As always, 30 frames per second is the target frame-rate for Assassin’s Creed (the exception being the non-patched on-disk code for Unity – this runs at an unlocked frame-rate, which we’re looking forward to testing on Xbox One X!). By and large, the dynamic scaler does its work well here, ensuring consistent, level performance for a lot of the experience, with no frame-pacing issues. However, it’s by no means a completely clean bill of health.
Regardless of system, frame-rate can buckle a touch in heavier scenes – stutter intrudes as the solid 30fps line is broken whether it’s down to foliage, NPC count, or just general detail. Frame-rates remain in the high 20s for the most part, so it’s hardly a deal breaker, but it occurs frequently enough to warrant a further optimisation push. In terms of PS4 vs Pro, both systems can often drop frames in similar scenarios, but in the heaviest scenes – lots of draw distance, plenty of foliage and an abundance in NPCs – the Pro does seem better equipped to keep you closer to the 30fps target. The fact it can’t lock to the target throughout is a little disappointing though.
Cutscenes are an area that really let the game down. Performance tanks in many engine-driven cinematics, resulting in a wobbly 20-25fps readout regardless of the PlayStation hardware you’re using. In some scenes, PS4 Pro is slightly faster, but across the sample of scenes we tested, the base hardware seemed to have a small advantage – but in all honesty, neither PlayStation acquits itself well here. Gameplay is where it matters though, and in this respect, while both PS4s are similar, the Pro seems better equipped to handle the harder scenes.

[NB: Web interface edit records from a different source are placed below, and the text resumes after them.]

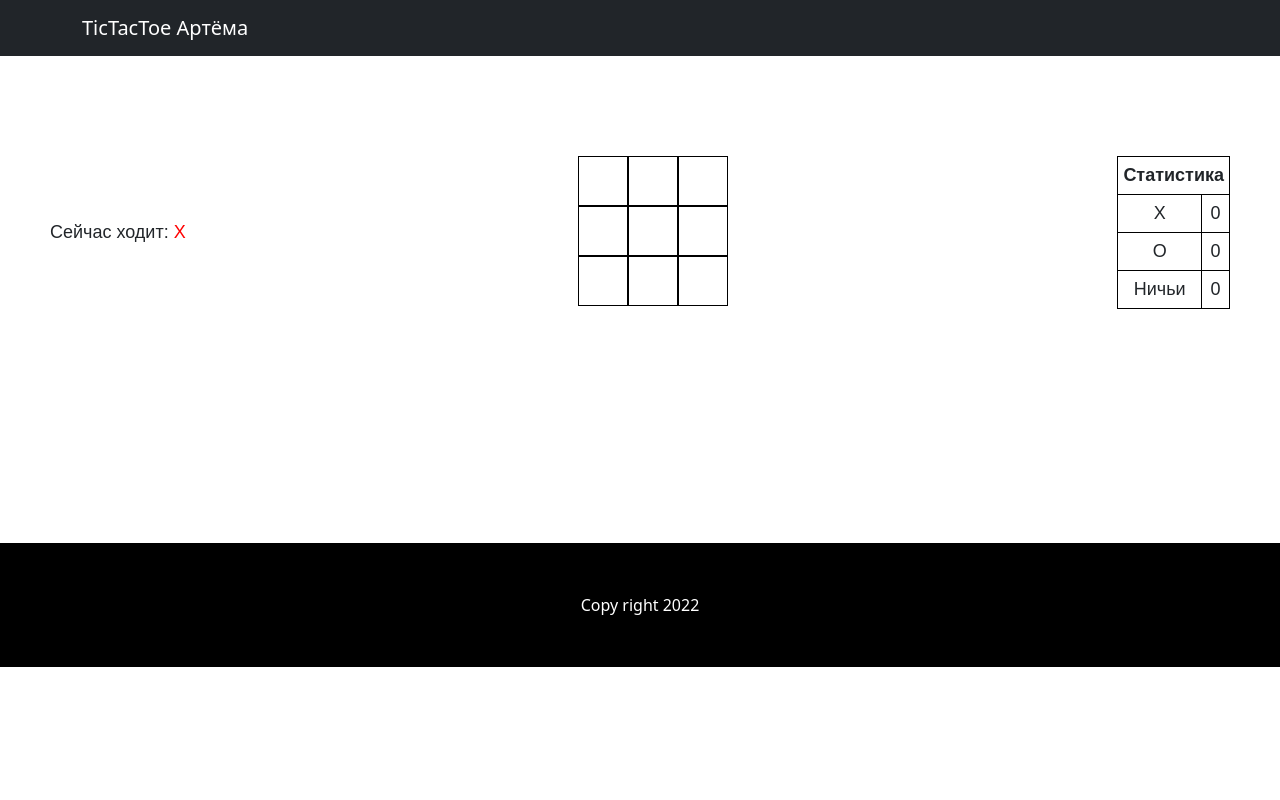
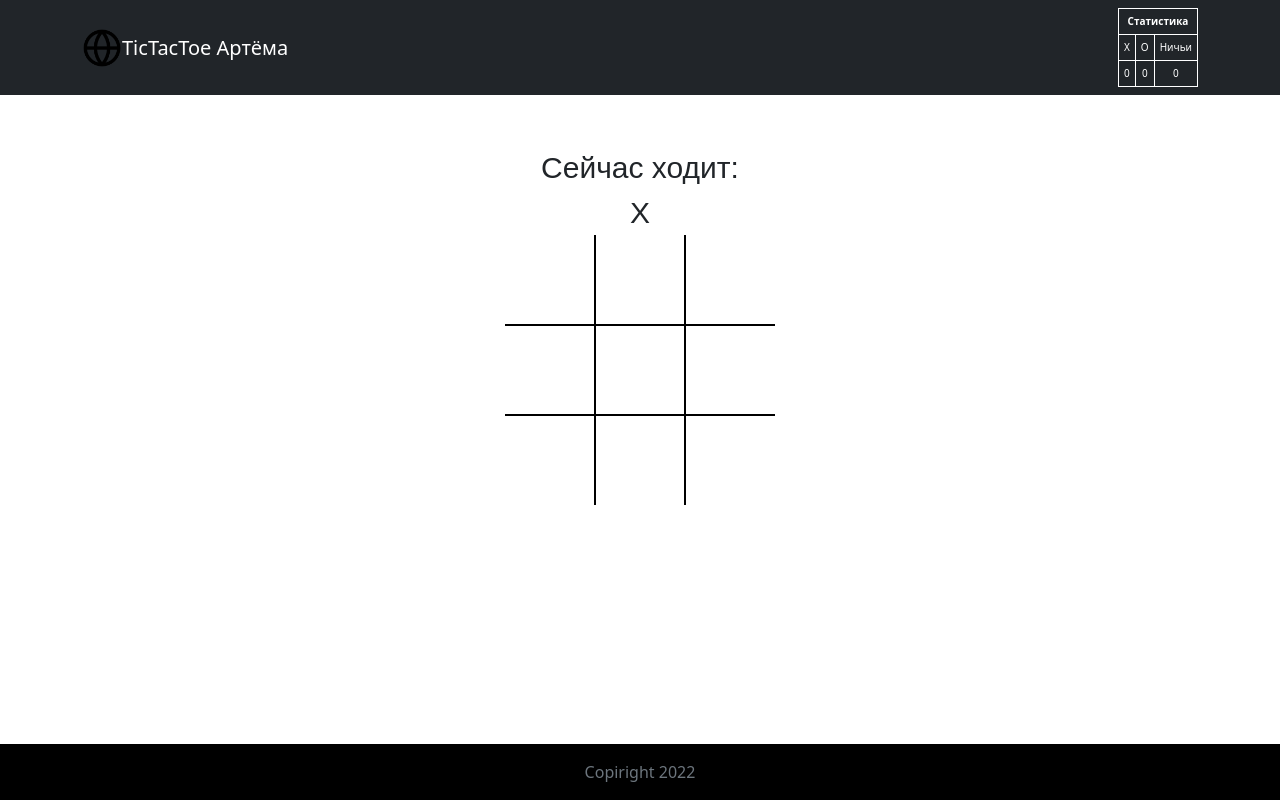
Before and after one commit to BestGameTop1/TicTacToe, a plain HTML site: page index.html in a window 1280 px wide. Drawn offline with Linux system fonts and the light colour scheme.

Commit message:
update footer and header

```diff
--- a/css/style.css
+++ b/css/style.css
@@ -1,42 +1,33 @@
 .content {
-  display: flex;
-  margin: 100px 50px 50px 50px;
+  width: 270px;
+  overflow: hidden;
+  margin: 50px auto 0 auto;
+}
+.content span {
+  display: block;
+  text-align: center;
   font-family: sans-serif;
+  font-size: 30px;
 }
-
-#area {
-  width: 152px;
-  margin: 0 auto;
-  font-size: 0;
+.cell {
+  float: left;
+  width: 90px;
+  height: 90px;
+  border: 1px solid #000;
+  transition: all 0.25s ease-in-out;
+  font-size: 85px;
+  text-align: center;
+  line-height: 80px;
+  cursor: pointer;
 }
-
-.cell {
-  width: 50px;
-  height: 50px;
-  text-align: center;
-  display: inline-block;
-  font-size: 26px;
-  border: 1px solid #000;
-  cursor: pointer;
-  vertical-align: middle;
-  transition: background-color 1s linear;
+.content .cell:hover {
+  background: rgba(109, 109, 109, 0.11);
+  color: rgb(108, 108, 108);
 }
-
-.cell:hover {
-  background-color: #f1f1f1;
-}
-
-.currentPlayer {
-  width: 140px;
-  font-size: 18px;
-  display: flex;
+.stat {
   align-items: center;
-}
-
-.stat {
-  display: flex;
-  align-items: center;
-  font-size: 18px;
+  font-size: 10px;
+  color: #fff;
 }
 
 .stat table {
@@ -46,18 +37,17 @@
 .stat table,
 .stat th,
 .stat td {
-  border: 1px solid #000;
+  border: 1px solid #fff;
   padding: 5px;
   text-align: center;
 }
-#curPlyr {
-  color: red;
-}
-footer {
-  background-color: #000;
-  position: relative;
-  top: 184px;
+.footer {
   padding: 50px 0px;
   color: #fff;
   text-align: center;
 }
+@media(max-width: 310px){
+    .fav-ico{
+        display: none;
+    }
+}
--- a/index.html
+++ b/index.html
@@ -1,5 +1,5 @@
 <!DOCTYPE html>
-<html lang="en">
+<html lang="en" class="h-100">
 
 <head>
     <meta charset="UTF-8">
@@ -9,10 +9,11 @@
     <link rel="stylesheet" href="css/style.css">
 </head>
 
-<body>
+<body class="d-flex flex-column h-100">
     <!-- Responsive navbar-->
     <nav class="navbar navbar-expand-lg navbar-dark bg-dark">
         <div class="container">
+            <img class="fav-ico" src="assets/favicon.ico" alt="" height="40px">
             <a class="navbar-brand" href="#">TicTacToe Артёма</a>
             <div class="collapse navbar-collapse" id="navbarSupportedContent">
                 <ul class="dropdown-menu dropdown-menu-end" aria-labelledby="navbarDropdown">
@@ -26,39 +27,45 @@
                 </li>
                 </ul>
             </div>
-        </div>
-    </nav>
-    <!-- Bootstrap core JS-->
-    <!-- Core theme JS-->
-    <div class="content">
-
-        <div class="currentPlayer">
-            <span>Сейчас ходит: <span id="curPlyr">X</span></span>
-        </div>
-
-        <div id="area">
-        </div>
 
             <div class="stat">
                 <table>
-                <th colspan="2">Статистика</th>
+                    <th colspan="3">Статистика
                         <tr>
                             <td>X</td>
-                    <td><span id="sX">0</span></td>
+                            <td>O</td>
+                            <td>Ничьи</td>
                         </tr>
                         <tr>
-                    <td>O</td>
+                            <td><span id="sX">0</span></td>
                             <td><span id="sO">0</span></td>
-                </tr>
-                <tr>
-                    <td>Ничьи</td>
                             <td><span id="sD">0</span></td>
                         </tr>
                 </table>
             </div>
         </div>
-    <footer>
-        Copy right 2022
+    </nav>
+    <div class="content" id="main">
+        <span>
+            <div class="currentPlayer">
+                <span>Сейчас ходит: <span id="curPlyr">X</span></span>
+            </div>
+        </span>
+        <div class="cell" pos="1" style="border-left: 0; border-top: 0"></div>
+        <div class="cell" pos="2" style="border-top: 0"></div>
+        <div class="cell" pos="3" style="border-top: 0; border-right: 0"></div>
+        <div class="cell" pos="4" style="border-left: 0"></div>
+        <div class="cell" pos="5"></div>
+        <div class="cell" pos="6" style="border-right: 0"></div>
+        <div class="cell" pos="7" style="border-left: 0; border-bottom: 0"></div>
+        <div class="cell" pos="8" style="border-bottom: 0"></div>
+        <div class="cell" pos="9" style="border-right: 0; border-bottom: 0"></div>
+
+    </div>
+    <footer class="footer mt-auto py-3 bg-black">
+        <div class="container">
+            <span class="text-muted">Copiright 2022</span>
+        </div>
     </footer>
     <script src="js/main.js"></script>
     <script src="js/scripts.js"></script>
--- a/js/main.js
+++ b/js/main.js
@@ -1,14 +1,15 @@
-var area = document.getElementById('area');
-var cell = document.getElementsByClassName('cell');
-var currentPlayer = document.getElementById('curPlyr');
+let area = document.getElementById('area');
+let cell = document.getElementsByClassName('cell');
+let currentPlayer = document.getElementById('curPlyr');
 
-var player = "x";
-var stat = {
+
+let player = "x";
+let stat = {
     'x': 0,
     'o': 0,
     'd': 0
 }
-var winIndex = [
+let winIndex = [
     [1, 2, 3],
     [4, 5, 6],
     [7, 8, 9],
@@ -19,17 +20,14 @@ var winIndex = [
     [3, 5, 7]
 ];
 
-for (var i = 1; i <= 9; i++) {
-    area.innerHTML += "<div class='cell' pos=" + i + "></div>";
-}
 
-for (var i = 0; i < cell.length; i++) {
+for (let i = 0; i < cell.length; i++) {
     cell[i].addEventListener('click', cellClick, false);
 }
 
 function cellClick() {
 
-    var data = [];
+    let data = [];
 
     if (!this.innerHTML) {
         this.innerHTML = player;
@@ -38,7 +36,7 @@ function cellClick() {
         return;
     }
 
-    for (var i in cell) {
+    for (let i in cell) {
         if (cell[i].innerHTML == player) {
             data.push(parseInt(cell[i].getAttribute('pos')));
         }
@@ -48,8 +46,8 @@ function cellClick() {
         stat[player] += 1;
         restart("Выграл: " + player);
     } else {
-        var draw = true;
-        for (var i in cell) {
+        let draw = true;
+        for (let i in cell) {
             if (cell[i].innerHTML == '') draw = false;
         }
         if (draw) {
@@ -63,11 +61,11 @@ function cellClick() {
 }
 
 function checkWin(data) {
-    for (var i in winIndex) {
-        var win = true;
-        for (var j in winIndex[i]) {
-            var id = winIndex[i][j];
-            var ind = data.indexOf(id);
+    for (let i in winIndex) {
+        let win = true;
+        for (let j in winIndex[i]) {
+            let id = winIndex[i][j];
+            let ind = data.indexOf(id);
 
             if (ind == -1) {
                 win = false
@@ -82,7 +80,7 @@ function checkWin(data) {
 function restart(text) {
 
     alert(text);
-    for (var i = 0; i < cell.length; i++) {
+    for (let i = 0; i < cell.length; i++) {
         cell[i].innerHTML = '';
     }
     updateStat();
```
Lines whose indentation alone changed are shown as unchanged.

It’s early days with Xbox One testing – we’ve literally only had a couple of hours to run through gameplay, pick out some stills and run a few clips through our performance analysis tools. However, initial results suggest that the base Microsoft hardware doesn’t quite match its PlayStation 4 equivalent. Whether it’s in matched gameplay or in those troublesome cutscenes, Xbox One is 1-2fps behind PlayStation 4 in areas where the Sony console can’t hit its performance target.
Of course, the version we’d love to show you right now is Xbox One X – which by all rights should be the most impressive console version available. Alpha code showings at E3 and Gamescom weren’t convincing – obvious visual bugs back in the day included low resolution textures in the medium and far distance, which caused concern. However, we’re much more optimistic about now based on the three versions we’ve looked at thus far, all of which are more polished. Logically, Xbox One X can only build on the good work seen here on the other platforms.
Ubisoft has clearly built a game that scales nicely across hardware- the primary difference is a lower level of softness the more GPU power you have in your console. If PlayStation 4 Pro hands in something along the lines of a 1350p-1584p spread with its dynamic scaling, we’d expect significantly better from Xbox One X simply by virtue of its extra compute power and bandwidth. However, we do wonder whether higher level texture work can be factored in too by virtue of the new Microsoft console’s additional four gigs of GDDR5. HDR is also a lock on the X, though we’re told that all versions will get that upgrade at the time of the X’s launch via a title update. First impressions on the new Assassin’s Creed are certainly promising then, and we’ll have more analysis and discussion on the game soon.